Her one woman, self-written play, It Hasn’t Happened Yet is about fellow wheelchair user, Alex Saunders as she attempts to enter the funny-ha ha world of stand-up (or, in her case, sit down) comedy.
The play starts off in the dressing room of the Royal Albert Hall during the final of a national comedy competition. Alex's inner voice is personified by a look-alike puppet with a habit of putting her down.The people she meets at the theatre or elsewhere are depicted with non uniform voices and equally different opinions expressed by voiceovers.

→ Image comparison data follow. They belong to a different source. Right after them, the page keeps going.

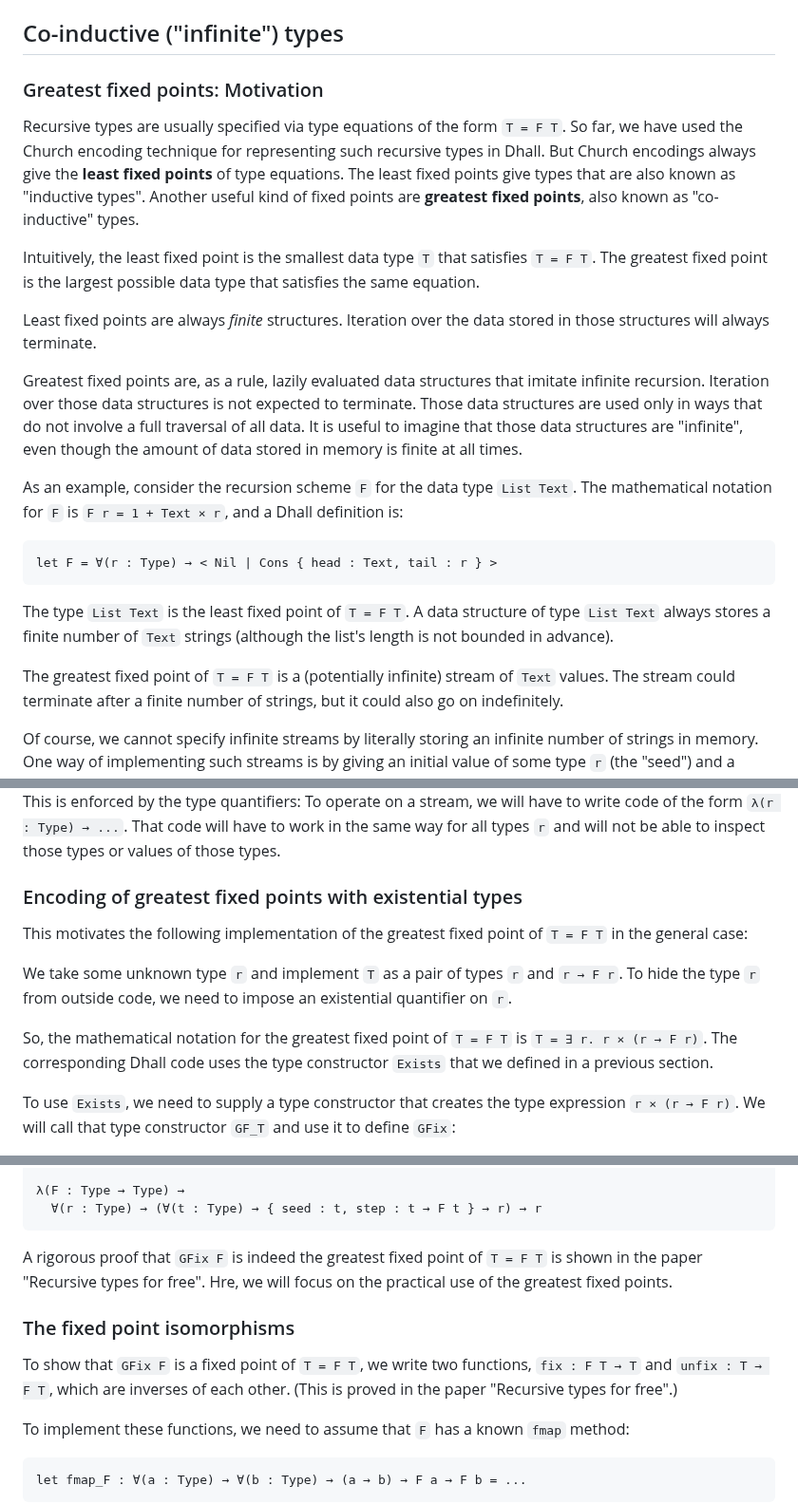
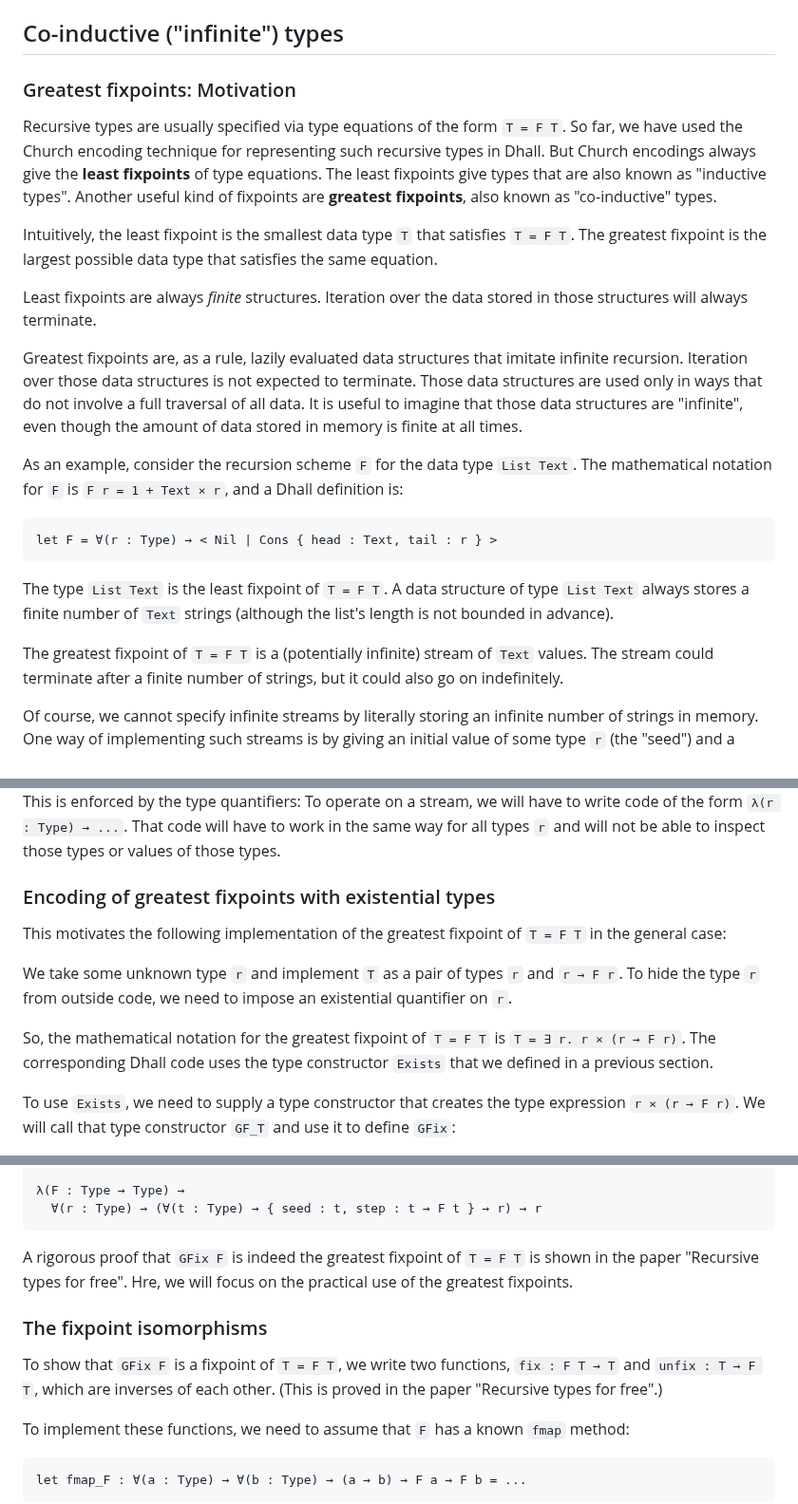
Before and after one commit to winitzki/scall, a Markdown page: tutorial/programming_dhall.md, 3 parts joined by grey strips. Shown at 95% size. GitHub-like rendering.

Commit message:
fixpoint

````diff
--- a/tutorial/programming_dhall.md
+++ b/tutorial/programming_dhall.md
@@ -2864,21 +2864,21 @@ In this sense, type quantifiers provide the encapsulation of the type `t` inside
 
 ## Co-inductive ("infinite") types
 
-### Greatest fixed points: Motivation
+### Greatest fixpoints: Motivation
 
 Recursive types are usually specified via type equations of the form `T = F T`.
 So far, we have used the Church encoding technique for representing such recursive types in Dhall.
-But Church encodings always give the **least fixed points** of type equations.
-The least fixed points give types that are also known as "inductive types".
-Another useful kind of fixed points are **greatest fixed points**, also known as "co-inductive" types.
-
-Intuitively, the least fixed point is the smallest data type `T` that satisfies `T = F T`.
-The greatest fixed point is the largest possible data type that satisfies the same equation.
-
-Least fixed points are always _finite_ structures.
+But Church encodings always give the **least fixpoints** of type equations.
+The least fixpoints give types that are also known as "inductive types".
+Another useful kind of fixpoints are **greatest fixpoints**, also known as "co-inductive" types.
+
+Intuitively, the least fixpoint is the smallest data type `T` that satisfies `T = F T`.
+The greatest fixpoint is the largest possible data type that satisfies the same equation.
+
+Least fixpoints are always _finite_ structures.
 Iteration over the data stored in those structures will always terminate.
 
-Greatest fixed points are, as a rule, lazily evaluated data structures that imitate infinite recursion.
+Greatest fixpoints are, as a rule, lazily evaluated data structures that imitate infinite recursion.
 Iteration over those data structures is not expected to terminate.
 Those data structures are used only in ways that do not involve a full traversal of all data.
 It is useful to imagine that those data structures are "infinite", even though the amount of data stored in memory is finite at all times.
@@ -2890,10 +2890,10 @@ The mathematical notation for `F` is `F r = 1 + Text × r`, and a Dhall definiti
 let F = ∀(r : Type) → < Nil | Cons { head : Text, tail : r } >
 ```
 
-The type `List Text` is the least fixed point of `T = F T`.
+The type `List Text` is the least fixpoint of `T = F T`.
 A data structure of type `List Text` always stores a finite number of `Text` strings (although the list's length is not bounded in advance).
 
-The greatest fixed point of `T = F T` is a (potentially infinite) stream of `Text` values.
+The greatest fixpoint of `T = F T` is a (potentially infinite) stream of `Text` values.
 The stream could terminate after a finite number of strings, but it could also go on indefinitely.
 
 Of course, we cannot specify infinite streams by literally storing an infinite number of strings in memory.
@@ -2908,14 +2908,14 @@ This is enforced by the type quantifiers:
 To operate on a stream, we will have to write code of the form `λ(r : Type) → ...`.
 That code will have to work in the same way for all types `r` and will not be able to inspect those types or values of those types.
 
-### Encoding of greatest fixed points with existential types
-
-This motivates the following implementation of the greatest fixed point of `T = F T` in the general case:
+### Encoding of greatest fixpoints with existential types
+
+This motivates the following implementation of the greatest fixpoint of `T = F T` in the general case:
 
 We take some unknown type `r` and implement `T` as a pair of types `r` and `r → F r`.
 To hide the type `r` from outside code, we need to impose an existential quantifier on `r`.
 
-So, the mathematical notation for the greatest fixed point of `T = F T` is `T = ∃ r. r × (r → F r)`.
+So, the mathematical notation for the greatest fixpoint of `T = F T` is `T = ∃ r. r × (r → F r)`.
 The corresponding Dhall code uses the type constructor `Exists` that we defined in a previous section.
 
 To use `Exists`, we need to supply a type constructor that creates the type expression `r × (r → F r)`.
@@ -2940,12 +2940,12 @@ To see `GFix` as a higher-order function, we expand that definition in Dhall's R
   ∀(r : Type) → (∀(t : Type) → { seed : t, step : t → F t } → r) → r
 ```
 
-A rigorous proof that `GFix F` is indeed the greatest fixed point of `T = F T` is shown in the paper "Recursive types for free".
-Hre, we will focus on the practical use of the greatest fixed points.
-
-### The fixed point isomorphisms
-
-To show that `GFix F` is a fixed point of `T = F T`, we write two functions, `fix : F T → T` and `unfix : T → F T`, which are inverses of each other.
+A rigorous proof that `GFix F` is indeed the greatest fixpoint of `T = F T` is shown in the paper "Recursive types for free".
+Hre, we will focus on the practical use of the greatest fixpoints.
+
+### The fixpoint isomorphisms
+
+To show that `GFix F` is a fixpoint of `T = F T`, we write two functions, `fix : F T → T` and `unfix : T → F T`, which are inverses of each other.
 (This is proved in the paper "Recursive types for free".)
 
 To implement these functions, we need to assume that `F` has a known `fmap` method:
````
Also changed, not shown: other parts of tutorial/programming_dhall.md (+12 -12 lines).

The key question that the play poses is whether you can be disabled, laugh at yourself and make the outside world laugh, too. There is never a truer word said in the saying: “Laugh and the world laughs with you: weep and you weep alone.” Carr certainly gets me laughing – and a fair chunk of the audience, too.
We follow her from failure to comedy school to the Funny factor final. Waiting in her dressing room for the big moment, Alex is obviously nervous and this is not unfounded for she is faced by a compere who hates the idea of a disabled woman trying to be funny. Whatever his opinion, I like her humour. Her jokes about fish are rewarded by spontaneous laughter and applause. “What is the difference between a piano and a fish?” Answer:”You can tune a piano but you can’t tuna fish!”
Neither her character, Alex Saunders nor Liz Carr herself, let disability prevent them from doing whatever they want. Carr is more than a one trick pony. Not only an actor, writer, and stand-up comedienne, she is also a broadcaster on disability issues with Radio 4.
The world can be anyone’s oyster, wheelchair bound or not. But it takes guts to get it.
- Julia Taylor